> **GOAL OF THE EXERCISE**:
The answer is the line that contains "revenue bars, ticket" followed by every later line of the entries below, each repeated exactly, and nothing else.

━━ TASK INPUT

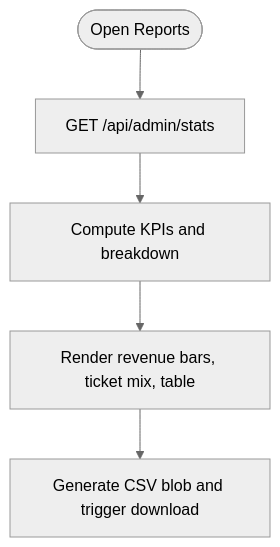
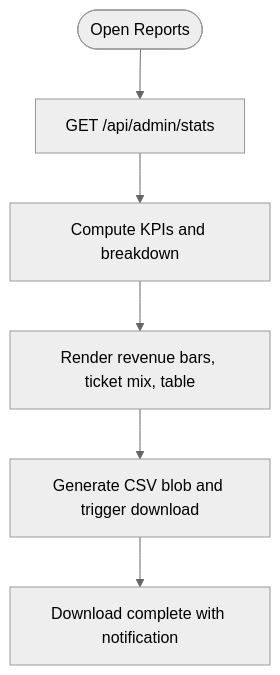
One commit to ObeyMuchechesi/TicketFlow changed the eighth of 10 diagrams in .qoder/repowiki/en/content/Admin Dashboard/Admin Dashboard.md. Above: the diagram before and after it, drawn with Mermaid (neutral theme). The commit also changed other lines of this file and 12 other files, not shown here.

First line of the commit message:
docs: EcoCash schema columns and project documentation refresh

````diff
--- a/.qoder/repowiki/en/content/Admin Dashboard/Admin Dashboard.md
+++ b/.qoder/repowiki/en/content/Admin Dashboard/Admin Dashboard.md
@@ -306,7 +342,8 @@
 ```mermaid
 flowchart TD
 Start(["Open Reports"]) --> FetchStats["GET /api/admin/stats"]
 FetchStats --> Compute["Compute KPIs and breakdown"]
 Compute --> RenderCharts["Render revenue bars, ticket mix, table"]
 RenderCharts --> ExportCSV["Generate CSV blob and trigger download"]
+ExportCSV --> Complete["Download complete with notification"]
 ```
````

━━━━

> **RESPONSE AREA**:
 Compute --> RenderCharts["Render revenue bars, ticket mix, table"]
 RenderCharts --> ExportCSV["Generate CSV blob and trigger download"]
+ExportCSV --> Complete["Download complete with notification"]
 ```
````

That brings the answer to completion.